GIVEN ENTRIES section start
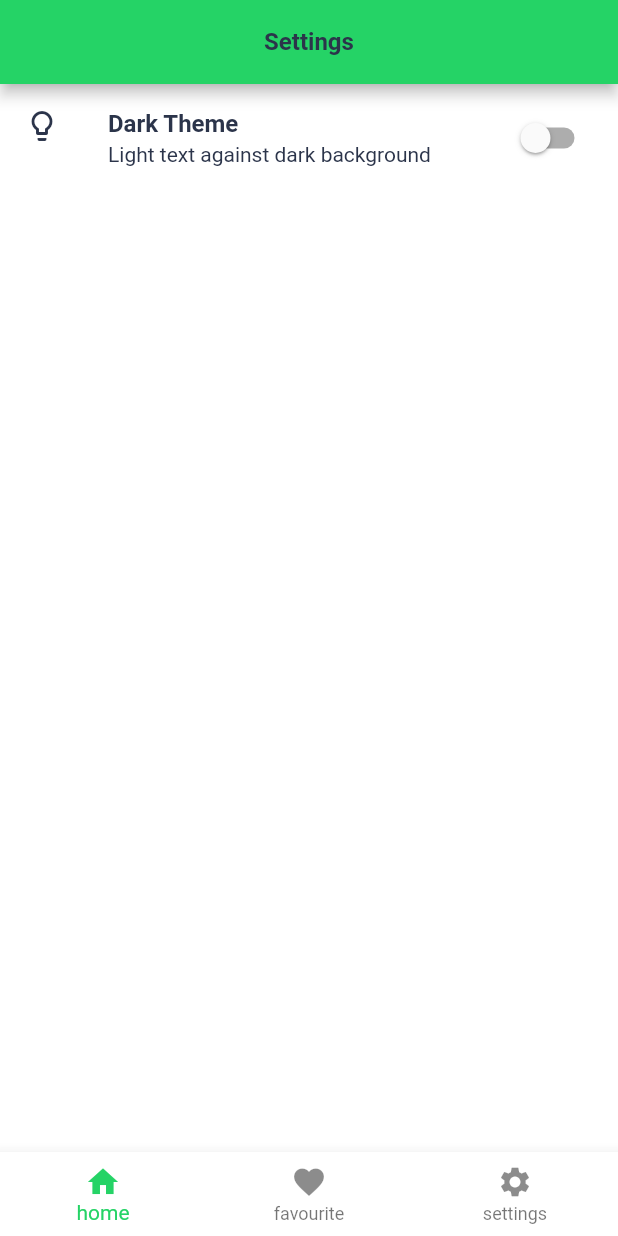
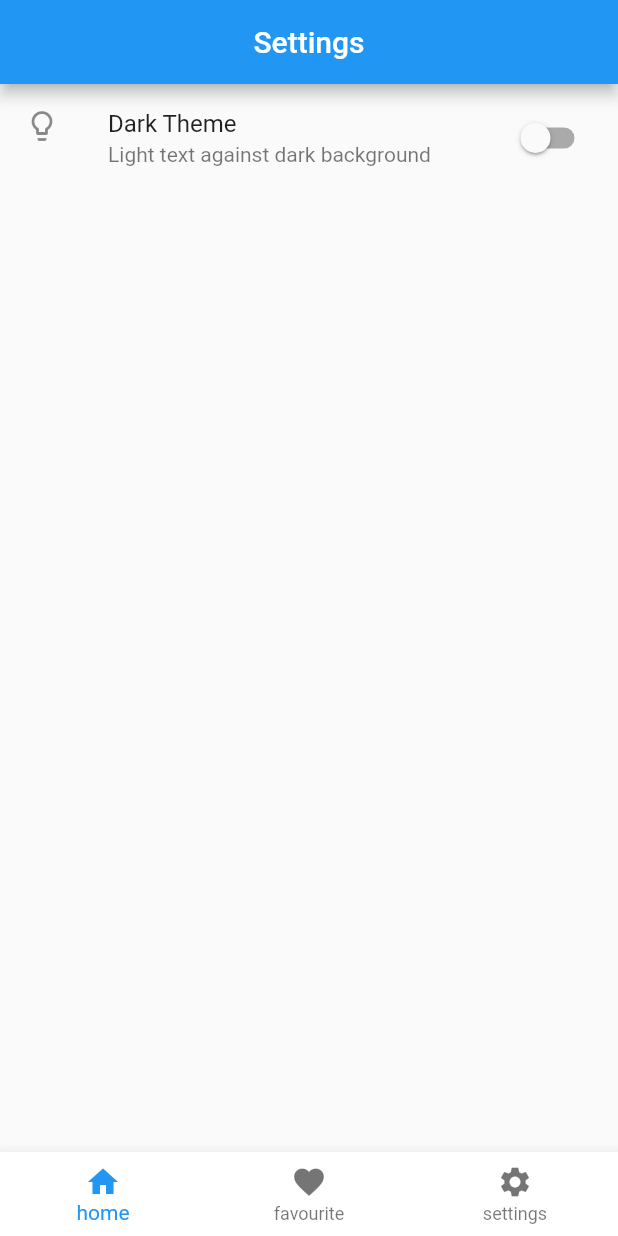
Before and after one commit to ali-yousuf/base_news_app, a Flutter app: the screen it shows after launch, swiped to page 3, on a phone screen of 412 x 824 dp. Run offline on Flutter 3.47's test engine with Material 2 defaults, Android fonts, the phone set to English and light mode, and no system bars; our stand-ins replace bloc, dio, equatable, flutter_bloc.

Commit message:
set default light and dark theme

```diff
--- a/lib/core/base_news_app.dart
+++ b/lib/core/base_news_app.dart
@@ -19,7 +19,7 @@ class BaseNewsApp extends StatelessWidget {
             navigatorKey: navigatorKey,
             title: Constants.appName,
             debugShowCheckedModeBanner: false,
-            theme: state ? AppThemes.darkTheme : AppThemes.lightTheme,
+            theme: state ? ThemeData.dark() : ThemeData.light(),
             home: const NavigationBarPage(),
           );
         },
--- a/lib/settings/view/settings_page.dart
+++ b/lib/settings/view/settings_page.dart
@@ -10,27 +10,23 @@ class SettingsPage extends StatelessWidget {
     return Scaffold(
       appBar: AppBar(
         centerTitle: true,
-        title: Text(
+        title: const Text(
           'Settings',
-          style: Theme.of(context).textTheme.headline1,
         ),
       ),
       body: BlocBuilder<ThemeCubit, bool>(
         builder: (context, state) {
           return SwitchListTile(
-            title: Text('Dark Theme',
-                style: Theme.of(context).textTheme.headline1),
+            title: const Text('Dark Theme',),
             value: state,
             onChanged: (bool value) {
               context.read<ThemeCubit>().onThemeChanged(value);
             },
-            subtitle: Text(
+            subtitle: const Text(
               'Light text against dark background',
-              style: Theme.of(context).textTheme.subtitle1,
             ),
-            secondary: Icon(
+            secondary: const Icon(
               Icons.lightbulb_outline,
-              color: Theme.of(context).iconTheme.color,
             ),
           );
         },
```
GIVEN ENTRIES section end
#### [WHAT THE TASK ASKS]
The data above should be repeated in full and exactly, with no pictures carried over.

#### [SOLUTION TO THIS PROBLEM]
Before and after one commit to ali-yousuf/base_news_app, a Flutter app: the screen it shows after launch, swiped to page 3, on a phone screen of 412 x 824 dp. Run offline on Flutter 3.47's test engine with Material 2 defaults, Android fonts, the phone set to English and light mode, and no system bars; our stand-ins replace bloc, dio, equatable, flutter_bloc.

Commit message:
set default light and dark theme

```diff
--- a/lib/core/base_news_app.dart
+++ b/lib/core/base_news_app.dart
@@ -19,7 +19,7 @@ class BaseNewsApp extends StatelessWidget {
             navigatorKey: navigatorKey,
             title: Constants.appName,
             debugShowCheckedModeBanner: false,
-            theme: state ? AppThemes.darkTheme : AppThemes.lightTheme,
+            theme: state ? ThemeData.dark() : ThemeData.light(),
             home: const NavigationBarPage(),
           );
         },
--- a/lib/settings/view/settings_page.dart
+++ b/lib/settings/view/settings_page.dart
@@ -10,27 +10,23 @@ class SettingsPage extends StatelessWidget {
     return Scaffold(
       appBar: AppBar(
         centerTitle: true,
-        title: Text(
+        title: const Text(
           'Settings',
-          style: Theme.of(context).textTheme.headline1,
         ),
       ),
       body: BlocBuilder<ThemeCubit, bool>(
         builder: (context, state) {
           return SwitchListTile(
-            title: Text('Dark Theme',
-                style: Theme.of(context).textTheme.headline1),
+            title: const Text('Dark Theme',),
             value: state,
             onChanged: (bool value) {
               context.read<ThemeCubit>().onThemeChanged(value);
             },
-            subtitle: Text(
+            subtitle: const Text(
               'Light text against dark background',
-              style: Theme.of(context).textTheme.subtitle1,
             ),
-            secondary: Icon(
+            secondary: const Icon(
               Icons.lightbulb_outline,
-              color: Theme.of(context).iconTheme.color,
             ),
           );
         },
```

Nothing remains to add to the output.